- **Exercise prompt**: Once the pictures have been set aside, copy every remaining entry exactly.

Items from a dataset:
━━━━━━━━━━━━━━━━━━━━━━━━━━━━━━

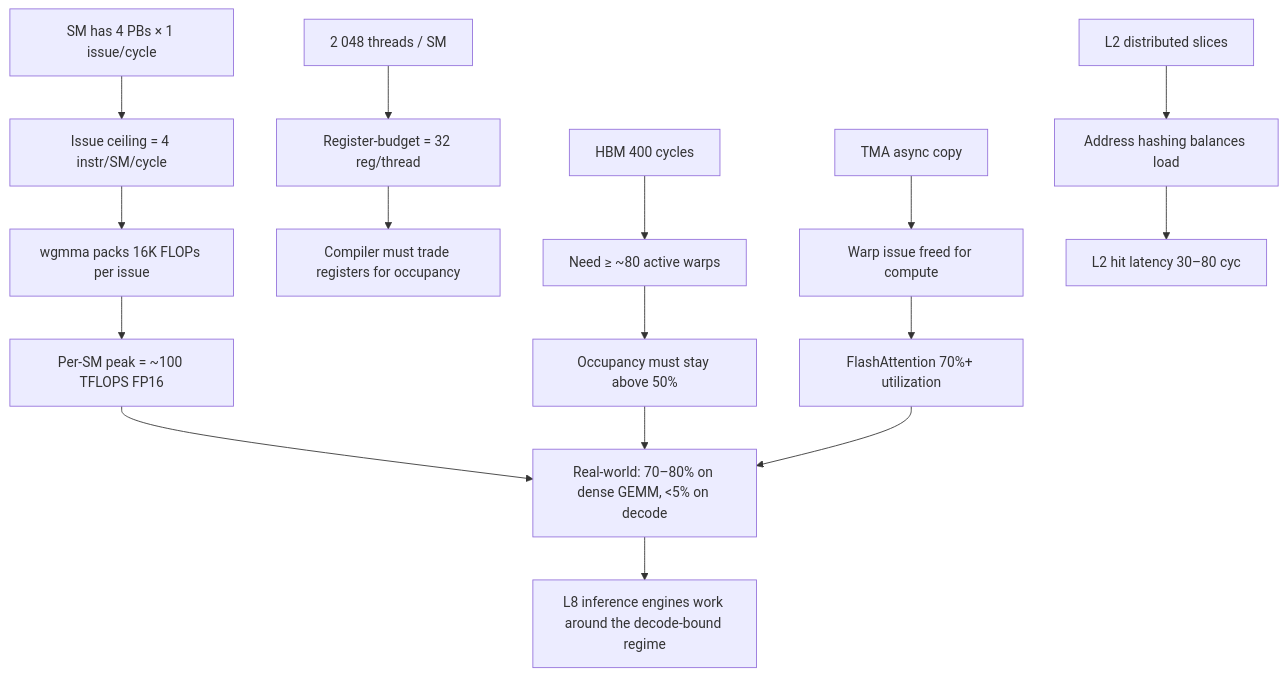
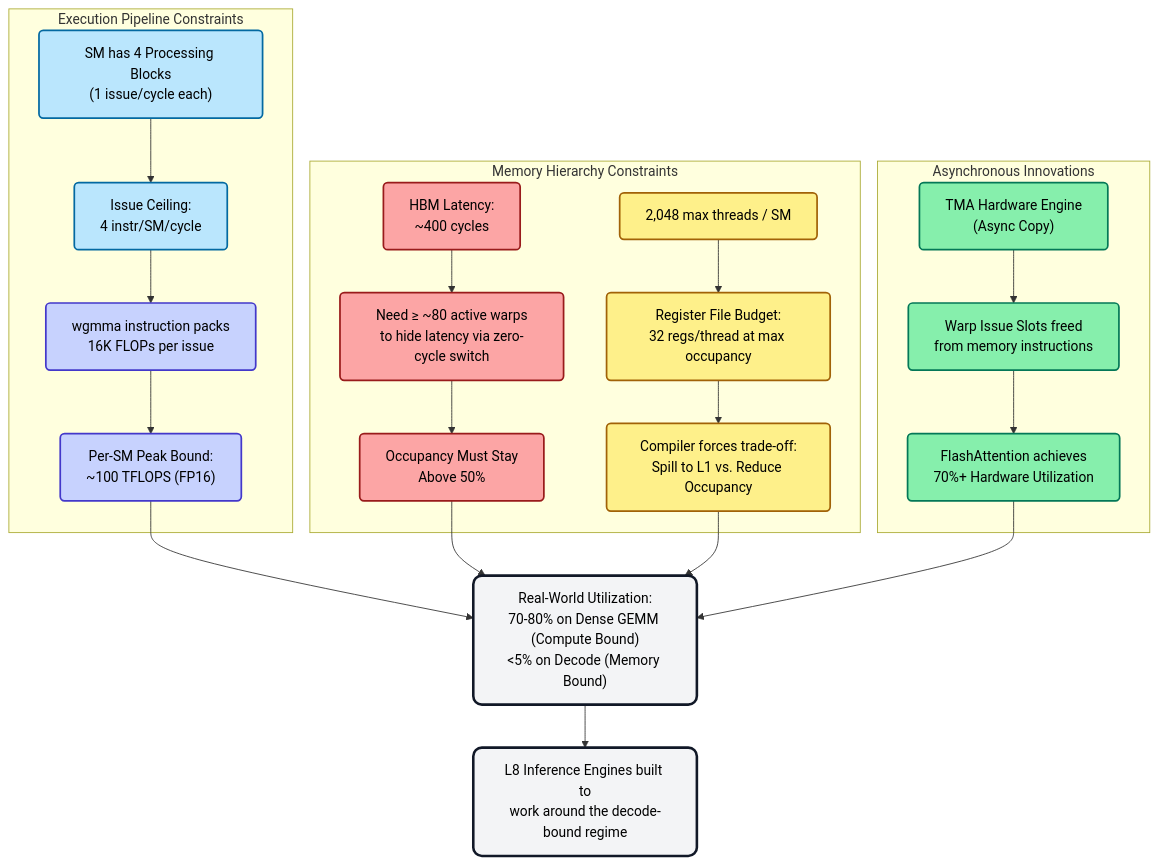
The third of 3 diagrams in ai_infra/L3_Microarchitecture/GPU_Architecture.md (Wty2003328/ai_infra_intro), drawn with Mermaid before and after one commit. The commit also changed other lines of this file and 13 other files, not shown here.

````diff
--- a/ai_infra/L3_Microarchitecture/GPU_Architecture.md
+++ b/ai_infra/L3_Microarchitecture/GPU_Architecture.md
@@ -299,21 +389,31 @@
 ```mermaid
 flowchart TD
-    A[SM has 4 PBs × 1 issue/cycle] --> B[Issue ceiling = 4 instr/SM/cycle]
-    B --> C[wgmma packs 16K FLOPs per issue]
-    C --> D[Per-SM peak = ~100 TFLOPS FP16]
+    subgraph EXEC["Execution Pipeline Constraints"]
+        A["SM has 4 Processing Blocks<br/>(1 issue/cycle each)"]:::exec --> B["Issue Ceiling:<br/>4 instr/SM/cycle"]:::exec
+        B --> C["wgmma instruction packs<br/>16K FLOPs per issue"]:::tc
+        C --> D["Per-SM Peak Bound:<br/>~100 TFLOPS (FP16)"]:::tc
+    end
 
-    E[2 048 threads / SM] --> F[Register-budget = 32 reg/thread]
-    F --> G[Compiler must trade registers for occupancy]
+    subgraph MEM["Memory Hierarchy Constraints"]
+        E["HBM Latency:<br/>~400 cycles"]:::mem --> F["Need ≥ ~80 active warps<br/>to hide latency via zero-cycle switch"]:::mem
+        F --> G["Occupancy Must Stay<br/>Above 50%"]:::mem
+        
+        H["2,048 max threads / SM"]:::reg --> I["Register File Budget:<br/>32 regs/thread at max occupancy"]:::reg
+        I --> J["Compiler forces trade-off:<br/>Spill to L1 vs. Reduce Occupancy"]:::reg
+    end
 
-    H[HBM 400 cycles] --> I[Need ≥ ~80 active warps]
-    I --> J[Occupancy must stay above 50%]
+    subgraph ASYNC["Asynchronous Innovations"]
+        K["TMA Hardware Engine<br/>(Async Copy)"]:::tma --> L["Warp Issue Slots freed<br/>from memory instructions"]:::tma
+        L --> M["FlashAttention achieves<br/>70%+ Hardware Utilization"]:::tma
+    end
 
-    K[TMA async copy] --> L[Warp issue freed for compute]
-    L --> M[FlashAttention 70%+ utilization]
+    D & G & J & M --> Q["Real-World Utilization:<br/>70-80% on Dense GEMM (Compute Bound)<br/><5% on Decode (Memory Bound)"]:::result
+    Q --> R["L8 Inference Engines built to<br/>work around the decode-bound regime"]:::result
 
-    N[L2 distributed slices] --> O[Address hashing balances load]
-    O --> P[L2 hit latency 30–80 cyc]
-
-    D & J & M --> Q[Real-world: 70–80% on dense GEMM, <5% on decode]
-    Q --> R[L8 inference engines work around the decode-bound regime]
+    classDef exec fill:#bae6fd,stroke:#0369a1,stroke-width:2px,color:#000,rx:5px,ry:5px
+    classDef tc fill:#c7d2fe,stroke:#4338ca,stroke-width:2px,color:#000,rx:5px,ry:5px
+    classDef mem fill:#fca5a5,stroke:#991b1b,stroke-width:2px,color:#000,rx:5px,ry:5px
+    classDef reg fill:#fef08a,stroke:#a16207,stroke-width:2px,color:#000,rx:5px,ry:5px
+    classDef tma fill:#86efac,stroke:#047857,stroke-width:2px,color:#000,rx:5px,ry:5px
+    classDef result fill:#f3f4f6,stroke:#111827,stroke-width:3px,color:#000,rx:10px,ry:10px
 ```
````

━━━━━━━━━━━━━━━━━━━━━━━━━━━━━━

- **Answer for this exercise**:
The third of 3 diagrams in ai_infra/L3_Microarchitecture/GPU_Architecture.md (Wty2003328/ai_infra_intro), drawn with Mermaid before and after one commit. The commit also changed other lines of this file and 13 other files, not shown here.

````diff
--- a/ai_infra/L3_Microarchitecture/GPU_Architecture.md
+++ b/ai_infra/L3_Microarchitecture/GPU_Architecture.md
@@ -299,21 +389,31 @@
 ```mermaid
 flowchart TD
-    A[SM has 4 PBs × 1 issue/cycle] --> B[Issue ceiling = 4 instr/SM/cycle]
-    B --> C[wgmma packs 16K FLOPs per issue]
-    C --> D[Per-SM peak = ~100 TFLOPS FP16]
+    subgraph EXEC["Execution Pipeline Constraints"]
+        A["SM has 4 Processing Blocks<br/>(1 issue/cycle each)"]:::exec --> B["Issue Ceiling:<br/>4 instr/SM/cycle"]:::exec
+        B --> C["wgmma instruction packs<br/>16K FLOPs per issue"]:::tc
+        C --> D["Per-SM Peak Bound:<br/>~100 TFLOPS (FP16)"]:::tc
+    end
 
-    E[2 048 threads / SM] --> F[Register-budget = 32 reg/thread]
-    F --> G[Compiler must trade registers for occupancy]
+    subgraph MEM["Memory Hierarchy Constraints"]
+        E["HBM Latency:<br/>~400 cycles"]:::mem --> F["Need ≥ ~80 active warps<br/>to hide latency via zero-cycle switch"]:::mem
+        F --> G["Occupancy Must Stay<br/>Above 50%"]:::mem
+        
+        H["2,048 max threads / SM"]:::reg --> I["Register File Budget:<br/>32 regs/thread at max occupancy"]:::reg
+        I --> J["Compiler forces trade-off:<br/>Spill to L1 vs. Reduce Occupancy"]:::reg
+    end
 
-    H[HBM 400 cycles] --> I[Need ≥ ~80 active warps]
-    I --> J[Occupancy must stay above 50%]
+    subgraph ASYNC["Asynchronous Innovations"]
+        K["TMA Hardware Engine<br/>(Async Copy)"]:::tma --> L["Warp Issue Slots freed<br/>from memory instructions"]:::tma
+        L --> M["FlashAttention achieves<br/>70%+ Hardware Utilization"]:::tma
+    end
 
-    K[TMA async copy] --> L[Warp issue freed for compute]
-    L --> M[FlashAttention 70%+ utilization]
+    D & G & J & M --> Q["Real-World Utilization:<br/>70-80% on Dense GEMM (Compute Bound)<br/><5% on Decode (Memory Bound)"]:::result
+    Q --> R["L8 Inference Engines built to<br/>work around the decode-bound regime"]:::result
 
-    N[L2 distributed slices] --> O[Address hashing balances load]
-    O --> P[L2 hit latency 30–80 cyc]
-
-    D & J & M --> Q[Real-world: 70–80% on dense GEMM, <5% on decode]
-    Q --> R[L8 inference engines work around the decode-bound regime]
+    classDef exec fill:#bae6fd,stroke:#0369a1,stroke-width:2px,color:#000,rx:5px,ry:5px
+    classDef tc fill:#c7d2fe,stroke:#4338ca,stroke-width:2px,color:#000,rx:5px,ry:5px
+    classDef mem fill:#fca5a5,stroke:#991b1b,stroke-width:2px,color:#000,rx:5px,ry:5px
+    classDef reg fill:#fef08a,stroke:#a16207,stroke-width:2px,color:#000,rx:5px,ry:5px
+    classDef tma fill:#86efac,stroke:#047857,stroke-width:2px,color:#000,rx:5px,ry:5px
+    classDef result fill:#f3f4f6,stroke:#111827,stroke-width:3px,color:#000,rx:10px,ry:10px
 ```
````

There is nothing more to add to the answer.